- **INFORMATION SHOWN**
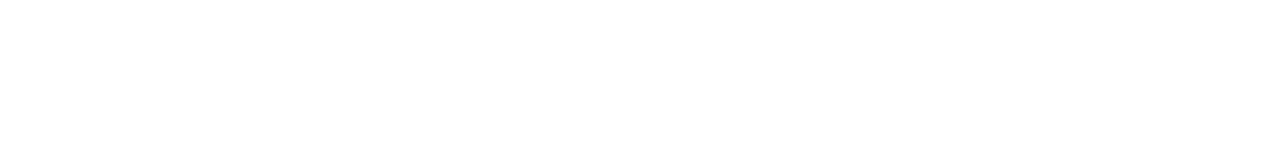
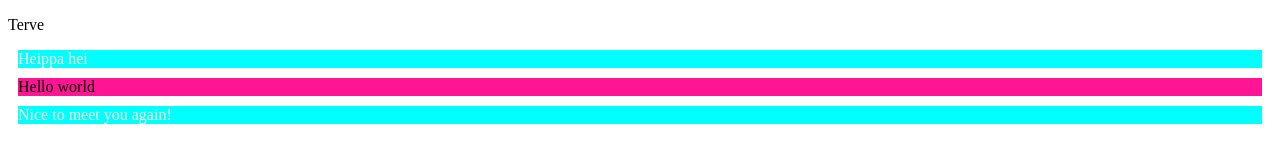
Before and after one commit to heikki-john/Educational_example, a plain HTML site: page index.html in a window 1280 px wide. Drawn offline with Linux system fonts and the light colour scheme.

Commit message:
Updated index.html and styles.css file. Added muistilappu.txt

```diff
--- a/index.html
+++ b/index.html
@@ -1,6 +1,15 @@
 <!doctype html>
 <html>
-  <body>
-
-  </body>
+    <head>
+        <meta charset="utf-8">
+        <meta keywords="">
+        <title> Hello world </title>
+        <link href="styles.css" type="text/css" rel="stylesheet">
+    </head>
+    <body >
+        <p>Terve</p>
+        <p class="fancy">Heippa hei</p>
+        <div>Hello world</div>
+        <div class="fancy">Nice to meet you again!</div>
+    </body>
 </html>
--- a/styles.css
+++ b/styles.css
@@ -0,0 +1,12 @@
+/* Element selector */
+div{
+    background-color: deeppink;
+    margin: 10px;
+}
+
+/* Class selector */
+.fancy{
+    background-color: aqua;
+    color: beige;
+    margin: 10px;
+}
```
Also changed, not shown: muistilappu.txt (added).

- **WHAT IS NEEDED**
Read the entries and pick out all lines that include the word "styles".

- **SOLUTION FOR THIS PROBLEM**
Updated index.html and styles.css file. Added muistilappu.txt
+        <link href="styles.css" type="text/css" rel="stylesheet">
--- a/styles.css
+++ b/styles.css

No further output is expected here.